• **INSTRUCTIONS FOR THE TASK**:
Please work out how many lines in the entries contain "Column", then give that number with nothing added.
START RECORDS SUPPLIED
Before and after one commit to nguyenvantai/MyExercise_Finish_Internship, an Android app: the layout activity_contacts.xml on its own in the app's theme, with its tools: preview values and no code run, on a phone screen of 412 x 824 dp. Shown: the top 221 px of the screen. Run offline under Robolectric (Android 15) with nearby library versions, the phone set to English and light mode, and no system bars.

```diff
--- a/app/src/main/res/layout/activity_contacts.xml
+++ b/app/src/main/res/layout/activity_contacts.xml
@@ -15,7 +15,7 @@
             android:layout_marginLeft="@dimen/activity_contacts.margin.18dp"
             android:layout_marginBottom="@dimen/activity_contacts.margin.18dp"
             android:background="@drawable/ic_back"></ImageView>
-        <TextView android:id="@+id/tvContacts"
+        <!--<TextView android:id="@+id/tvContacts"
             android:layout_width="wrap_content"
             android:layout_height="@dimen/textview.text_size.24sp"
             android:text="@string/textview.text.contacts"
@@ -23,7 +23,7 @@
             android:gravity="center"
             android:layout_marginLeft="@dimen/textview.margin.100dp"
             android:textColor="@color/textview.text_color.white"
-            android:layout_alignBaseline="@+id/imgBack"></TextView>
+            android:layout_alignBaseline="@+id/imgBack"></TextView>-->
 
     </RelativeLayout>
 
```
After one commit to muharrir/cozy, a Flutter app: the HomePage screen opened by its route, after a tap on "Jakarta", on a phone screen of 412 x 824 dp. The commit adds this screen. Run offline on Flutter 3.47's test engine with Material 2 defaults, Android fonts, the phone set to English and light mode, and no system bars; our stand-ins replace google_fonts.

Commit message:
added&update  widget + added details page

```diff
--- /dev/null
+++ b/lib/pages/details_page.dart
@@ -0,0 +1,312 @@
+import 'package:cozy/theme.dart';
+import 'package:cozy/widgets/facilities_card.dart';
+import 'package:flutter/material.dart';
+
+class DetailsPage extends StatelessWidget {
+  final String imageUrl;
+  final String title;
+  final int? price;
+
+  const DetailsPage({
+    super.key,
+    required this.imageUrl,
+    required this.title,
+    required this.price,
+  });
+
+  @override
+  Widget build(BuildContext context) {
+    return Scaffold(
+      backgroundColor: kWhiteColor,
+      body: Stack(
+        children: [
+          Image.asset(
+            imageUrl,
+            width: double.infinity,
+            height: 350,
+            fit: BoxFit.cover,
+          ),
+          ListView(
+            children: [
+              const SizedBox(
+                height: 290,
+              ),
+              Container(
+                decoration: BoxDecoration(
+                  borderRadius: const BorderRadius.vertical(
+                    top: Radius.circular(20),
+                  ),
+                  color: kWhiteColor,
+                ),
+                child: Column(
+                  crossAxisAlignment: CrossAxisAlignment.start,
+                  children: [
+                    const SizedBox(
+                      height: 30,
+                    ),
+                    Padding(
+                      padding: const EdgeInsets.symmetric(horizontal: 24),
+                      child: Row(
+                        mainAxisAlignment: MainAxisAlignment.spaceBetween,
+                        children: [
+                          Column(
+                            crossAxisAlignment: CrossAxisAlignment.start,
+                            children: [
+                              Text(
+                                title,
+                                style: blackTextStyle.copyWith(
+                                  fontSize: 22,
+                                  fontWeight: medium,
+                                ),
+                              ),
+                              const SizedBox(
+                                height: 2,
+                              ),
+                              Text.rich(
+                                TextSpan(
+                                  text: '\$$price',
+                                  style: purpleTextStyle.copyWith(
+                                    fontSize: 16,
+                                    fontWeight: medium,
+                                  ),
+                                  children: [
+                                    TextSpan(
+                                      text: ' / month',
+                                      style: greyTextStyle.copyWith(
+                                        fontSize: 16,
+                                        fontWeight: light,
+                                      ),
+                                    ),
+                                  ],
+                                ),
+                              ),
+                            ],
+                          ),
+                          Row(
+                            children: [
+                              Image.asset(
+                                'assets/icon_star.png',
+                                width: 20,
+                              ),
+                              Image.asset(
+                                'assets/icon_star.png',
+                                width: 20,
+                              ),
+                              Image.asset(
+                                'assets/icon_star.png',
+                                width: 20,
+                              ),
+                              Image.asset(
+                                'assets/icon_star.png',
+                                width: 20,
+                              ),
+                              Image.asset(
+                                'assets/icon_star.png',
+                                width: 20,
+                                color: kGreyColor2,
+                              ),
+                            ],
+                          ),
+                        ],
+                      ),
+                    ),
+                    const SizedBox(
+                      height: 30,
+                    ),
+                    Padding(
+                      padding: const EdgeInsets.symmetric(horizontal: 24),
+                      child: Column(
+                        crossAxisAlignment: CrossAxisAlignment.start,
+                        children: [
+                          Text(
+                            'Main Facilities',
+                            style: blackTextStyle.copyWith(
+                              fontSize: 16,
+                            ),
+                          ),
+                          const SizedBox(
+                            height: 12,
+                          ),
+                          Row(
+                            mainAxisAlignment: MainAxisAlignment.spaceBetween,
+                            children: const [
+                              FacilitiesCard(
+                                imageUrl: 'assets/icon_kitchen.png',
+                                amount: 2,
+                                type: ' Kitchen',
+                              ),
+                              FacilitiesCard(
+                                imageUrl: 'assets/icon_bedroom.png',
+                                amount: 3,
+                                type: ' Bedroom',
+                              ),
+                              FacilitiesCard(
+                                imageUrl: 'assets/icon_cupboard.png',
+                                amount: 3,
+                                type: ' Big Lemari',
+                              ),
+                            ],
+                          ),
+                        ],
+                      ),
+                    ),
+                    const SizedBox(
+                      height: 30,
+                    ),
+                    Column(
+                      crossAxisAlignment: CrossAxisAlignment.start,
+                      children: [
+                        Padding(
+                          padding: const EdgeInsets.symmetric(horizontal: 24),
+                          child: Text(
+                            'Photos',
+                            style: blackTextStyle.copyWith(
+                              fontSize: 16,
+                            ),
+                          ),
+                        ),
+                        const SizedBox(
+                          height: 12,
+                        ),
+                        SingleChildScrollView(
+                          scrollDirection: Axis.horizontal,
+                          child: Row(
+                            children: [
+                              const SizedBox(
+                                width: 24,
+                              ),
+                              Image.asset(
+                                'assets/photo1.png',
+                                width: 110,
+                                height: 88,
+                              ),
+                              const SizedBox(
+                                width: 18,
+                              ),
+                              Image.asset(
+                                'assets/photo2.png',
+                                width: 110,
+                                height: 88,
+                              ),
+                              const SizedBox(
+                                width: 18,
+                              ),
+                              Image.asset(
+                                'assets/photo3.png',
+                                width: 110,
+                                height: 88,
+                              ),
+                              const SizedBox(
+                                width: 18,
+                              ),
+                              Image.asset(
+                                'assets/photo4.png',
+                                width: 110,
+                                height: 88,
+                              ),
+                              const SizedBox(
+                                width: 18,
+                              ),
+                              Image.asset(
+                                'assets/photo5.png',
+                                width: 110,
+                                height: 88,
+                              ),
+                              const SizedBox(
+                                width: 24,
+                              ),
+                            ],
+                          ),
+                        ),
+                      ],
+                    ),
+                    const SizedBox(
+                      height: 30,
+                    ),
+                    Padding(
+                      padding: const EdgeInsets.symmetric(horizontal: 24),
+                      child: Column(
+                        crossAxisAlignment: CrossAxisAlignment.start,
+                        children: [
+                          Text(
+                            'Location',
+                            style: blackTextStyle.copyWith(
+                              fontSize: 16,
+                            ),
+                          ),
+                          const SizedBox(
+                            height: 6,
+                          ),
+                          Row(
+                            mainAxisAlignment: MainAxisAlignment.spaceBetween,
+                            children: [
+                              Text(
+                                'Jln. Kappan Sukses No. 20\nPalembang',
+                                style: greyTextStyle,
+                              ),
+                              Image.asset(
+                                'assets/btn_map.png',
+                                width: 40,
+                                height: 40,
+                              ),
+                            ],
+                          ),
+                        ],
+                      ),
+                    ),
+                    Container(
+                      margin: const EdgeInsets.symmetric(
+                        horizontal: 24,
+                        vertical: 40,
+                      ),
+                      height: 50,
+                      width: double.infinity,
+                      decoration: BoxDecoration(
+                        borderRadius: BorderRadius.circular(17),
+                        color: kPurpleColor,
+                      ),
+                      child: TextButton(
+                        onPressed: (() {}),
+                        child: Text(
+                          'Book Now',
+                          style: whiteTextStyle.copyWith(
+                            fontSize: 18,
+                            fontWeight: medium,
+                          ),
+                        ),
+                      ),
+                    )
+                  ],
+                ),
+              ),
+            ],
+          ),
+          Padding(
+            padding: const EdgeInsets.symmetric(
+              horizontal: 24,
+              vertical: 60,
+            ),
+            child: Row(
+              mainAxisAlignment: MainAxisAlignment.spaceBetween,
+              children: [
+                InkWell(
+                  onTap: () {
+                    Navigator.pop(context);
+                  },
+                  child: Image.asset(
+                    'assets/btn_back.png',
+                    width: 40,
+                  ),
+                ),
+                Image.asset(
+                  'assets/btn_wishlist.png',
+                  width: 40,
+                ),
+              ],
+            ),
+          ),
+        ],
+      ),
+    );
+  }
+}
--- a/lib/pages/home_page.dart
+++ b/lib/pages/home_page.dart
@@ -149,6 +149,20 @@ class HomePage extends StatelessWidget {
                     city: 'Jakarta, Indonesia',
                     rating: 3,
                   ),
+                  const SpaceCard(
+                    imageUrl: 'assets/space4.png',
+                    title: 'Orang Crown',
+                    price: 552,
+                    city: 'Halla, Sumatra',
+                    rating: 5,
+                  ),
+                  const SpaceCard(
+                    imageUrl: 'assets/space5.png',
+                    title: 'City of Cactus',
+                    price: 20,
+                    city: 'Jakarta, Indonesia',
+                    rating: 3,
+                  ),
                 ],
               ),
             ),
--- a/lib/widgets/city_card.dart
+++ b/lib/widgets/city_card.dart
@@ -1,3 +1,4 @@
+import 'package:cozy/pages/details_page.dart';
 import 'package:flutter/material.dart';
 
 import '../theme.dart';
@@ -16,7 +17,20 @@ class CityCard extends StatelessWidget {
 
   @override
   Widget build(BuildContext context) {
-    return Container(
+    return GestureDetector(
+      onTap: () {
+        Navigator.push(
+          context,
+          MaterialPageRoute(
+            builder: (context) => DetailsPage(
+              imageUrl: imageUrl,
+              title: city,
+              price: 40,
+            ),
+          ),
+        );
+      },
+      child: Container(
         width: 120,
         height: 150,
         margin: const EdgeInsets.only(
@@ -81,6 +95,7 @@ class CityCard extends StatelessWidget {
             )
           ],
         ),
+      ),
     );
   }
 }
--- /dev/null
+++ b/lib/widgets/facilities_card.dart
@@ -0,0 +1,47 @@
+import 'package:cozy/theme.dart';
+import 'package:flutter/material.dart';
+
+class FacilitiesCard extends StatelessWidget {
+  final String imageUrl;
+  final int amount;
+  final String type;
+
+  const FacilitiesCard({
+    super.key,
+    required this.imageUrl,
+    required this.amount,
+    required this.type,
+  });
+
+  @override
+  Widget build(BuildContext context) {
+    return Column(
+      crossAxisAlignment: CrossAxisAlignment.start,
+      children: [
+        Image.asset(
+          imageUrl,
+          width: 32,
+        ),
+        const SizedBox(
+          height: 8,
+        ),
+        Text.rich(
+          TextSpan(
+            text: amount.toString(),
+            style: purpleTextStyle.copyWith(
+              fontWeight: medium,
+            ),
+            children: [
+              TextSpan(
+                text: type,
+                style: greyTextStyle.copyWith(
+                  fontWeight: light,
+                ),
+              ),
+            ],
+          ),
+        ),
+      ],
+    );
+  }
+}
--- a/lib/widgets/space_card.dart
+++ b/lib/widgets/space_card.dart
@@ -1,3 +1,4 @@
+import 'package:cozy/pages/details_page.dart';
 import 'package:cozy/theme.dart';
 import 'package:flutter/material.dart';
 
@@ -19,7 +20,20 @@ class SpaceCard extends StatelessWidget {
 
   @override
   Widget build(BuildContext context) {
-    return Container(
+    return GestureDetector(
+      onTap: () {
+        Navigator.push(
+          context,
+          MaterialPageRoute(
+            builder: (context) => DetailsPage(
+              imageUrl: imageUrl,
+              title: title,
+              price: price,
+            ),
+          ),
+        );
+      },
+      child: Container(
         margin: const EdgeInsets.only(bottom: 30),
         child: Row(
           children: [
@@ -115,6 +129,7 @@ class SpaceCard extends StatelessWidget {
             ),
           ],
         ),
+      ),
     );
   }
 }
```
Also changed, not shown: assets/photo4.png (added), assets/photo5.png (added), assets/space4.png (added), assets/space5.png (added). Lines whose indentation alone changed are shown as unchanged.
END RECORDS SUPPLIED
• **EXPECTED OUTPUT**:
6